It also makes clear to schools their duty to parents and the limits to their authority when parents are making decisions for their children. This legislation is critical for our families. There has been a rise in divisive ideology, like critical race theory, and sexually explicit information being taught in our schools, many times without the approval of parents.
While it may take a village to give a child a well-rounded raising, it does not give the village a right to inculcate children with a world view in opposition to parental wishes.”
Rep. Bob Good (R-5), whose sprawling district goes from the North Carolina line through Central Virginia to the Northern Virginia exurbs, tweeted: “House Republicans pass the Parents Bill of Rights! The right of parents to have control of their child’s education is non-negotiable.”
Rep. Jennifer Wexton, (D-10), Congresswoman from Northern Virginia, explained her opposition via this tweet: “This extreme bill brings culture wars into classrooms at the expense of our kids’ well-being. As a parent, I know what our schools need is better teacher pay, upgraded facilities, and programs to make up for lost learning—not banning books and censoring curriculum. I voted no.”
Now that the bill has passed the House, it heads to the Senate. However, as reported here, the Senate has had such a leisurely pace and with several members ill, it has not had a full vote in seven months.
As indicated by the House vote, the Democrat Party is on record as being against parental rights, which may prove hazardous in upcoming elections. For example, Virginia’s junior senator and failed vice-presidential candidate Tim Kaine (D) is running for re-election in 2024. Kaine’s wife and daughter of a former governor, Anne Holton, sparked a firestorm of controversy with she clashed with Northern Virginia parental-rights advocate, mother, immigrant from India, and State Board of Education nominee Suparna Dutta (as reported here.) The two clashed when Holton claimed America’s cornerstone documents The Declaration of Independence and Constitution are not “remarkable,” and she added fuel to the fire by helping orchestrate the Democrat-led State Senate to boot Dutta off the Board.
It is a little-known fact but, reportedly, since the State Senate voted to keep Dutta off the Board, that ban is life-long. In other words, if the Senate had merely not voted on Dutta’s appointment, then she would have been kept off but might have been appointed by a later governor. However, by taking the extreme step to vote against her, the Senate made the ban permanent. Sen. John Edwards (D-Roanoke), whose chief of staff is Roanoke City Council member Luke Priddy, cast one of the votes to kill her candidacy.

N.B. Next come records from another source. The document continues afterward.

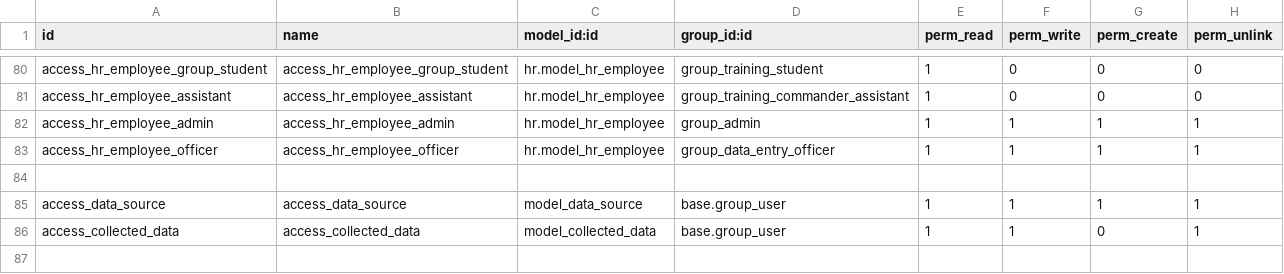
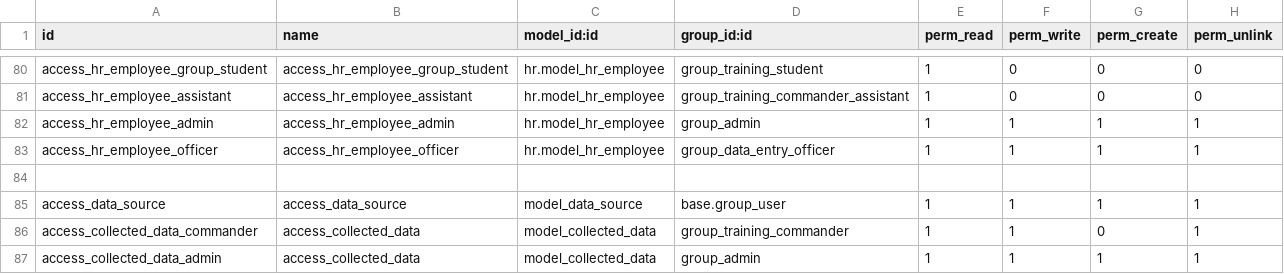
Before and after one commit to huydh1900/army_results, a CSV file: army_results_manager/security/ir.model.access.csv, drawn as a sheet; only a part is shown, gaps mark what is left out.

```diff
--- a/army_results_manager/security/ir.model.access.csv
+++ b/army_results_manager/security/ir.model.access.csv
@@ -85,2 +85,3 @@ access_hr_employee_officer,access_hr_employee_officer,hr.model_hr_employee,group
 access_data_source,access_data_source,model_data_source,base.group_user,1,1,1,1
-access_collected_data,access_collected_data,model_collected_data,base.group_user,1,1,0,1
+access_collected_data_commander,access_collected_data,model_collected_data,group_training_commander,1,1,0,1
+access_collected_data_admin,access_collected_data,model_collected_data,group_admin,1,1,1,1
```
Also changed, not shown: 8 other files.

The fact that Democrats profess particular concern for women, immigrants, and people of color makes Holton’s and the other Democrats’ attacks against Dutta all the more shocking.

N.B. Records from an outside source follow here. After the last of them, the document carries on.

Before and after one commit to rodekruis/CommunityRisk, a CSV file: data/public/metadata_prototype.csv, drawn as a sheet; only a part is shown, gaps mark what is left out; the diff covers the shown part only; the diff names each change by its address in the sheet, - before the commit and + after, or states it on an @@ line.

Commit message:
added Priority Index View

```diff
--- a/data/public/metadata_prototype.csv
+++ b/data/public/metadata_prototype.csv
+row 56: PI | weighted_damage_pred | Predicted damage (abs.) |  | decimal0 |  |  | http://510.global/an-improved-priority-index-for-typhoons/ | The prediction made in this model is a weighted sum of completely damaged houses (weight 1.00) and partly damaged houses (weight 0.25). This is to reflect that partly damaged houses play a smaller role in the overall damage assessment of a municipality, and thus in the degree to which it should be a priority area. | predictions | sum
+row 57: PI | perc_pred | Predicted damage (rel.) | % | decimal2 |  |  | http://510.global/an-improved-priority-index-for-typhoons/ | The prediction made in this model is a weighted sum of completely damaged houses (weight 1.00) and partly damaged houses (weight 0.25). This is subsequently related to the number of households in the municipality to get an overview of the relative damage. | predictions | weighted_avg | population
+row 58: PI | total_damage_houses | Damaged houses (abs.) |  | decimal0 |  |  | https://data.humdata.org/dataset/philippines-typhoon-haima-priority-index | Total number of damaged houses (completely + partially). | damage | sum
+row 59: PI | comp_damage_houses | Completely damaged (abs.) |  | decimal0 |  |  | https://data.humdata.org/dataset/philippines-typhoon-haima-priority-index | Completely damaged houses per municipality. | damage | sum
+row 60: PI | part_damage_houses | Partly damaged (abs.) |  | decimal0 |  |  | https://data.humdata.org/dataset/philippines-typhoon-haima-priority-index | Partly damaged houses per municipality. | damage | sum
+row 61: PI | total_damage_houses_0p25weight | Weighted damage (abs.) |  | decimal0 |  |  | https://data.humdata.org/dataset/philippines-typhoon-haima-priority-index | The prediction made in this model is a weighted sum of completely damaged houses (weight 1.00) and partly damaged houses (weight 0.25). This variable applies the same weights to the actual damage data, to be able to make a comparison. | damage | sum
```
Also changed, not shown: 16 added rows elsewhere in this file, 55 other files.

In the US Senate, Democrats hold a slender 51-49 majority. However, the issue of parental rights is one with a massive following that cuts across most political, racial, gender, geographic and economic lines. Sen. Kaine will be running for re-election where many parts of western and central Virginia voted for Republicans over Democrats by a 2 to 1 or 3 to 1 margin in 2021. Moreover, the Democrats’ 2024 re-election map is challenging and includes West Virginia’s Joe Manchin.
In fact, the fight over parental rights is documented through most of history. Taking children away from their families and traditions in hopes of making them obedient tools in service of king or state has long been a favorite practice of tyrants. As recorded in Daniel 1:1-7, in Bible times, King Nebuchadnezzar took a number of Jewish captives and brought them to Babylon to learn the Babylonians’ ways and forget their Jewish roots. In the 20th Century, fascist Germany forcibly brainwashed young people via the group Hitler’s Youth, while communist countries have done and do the same via Young Pioneers.
Here in Virginia, the role of parental rights and the related attacks on Ms. Dutta may play pivotal roles in the upcoming November elections as control of the General Assembly will be at stake.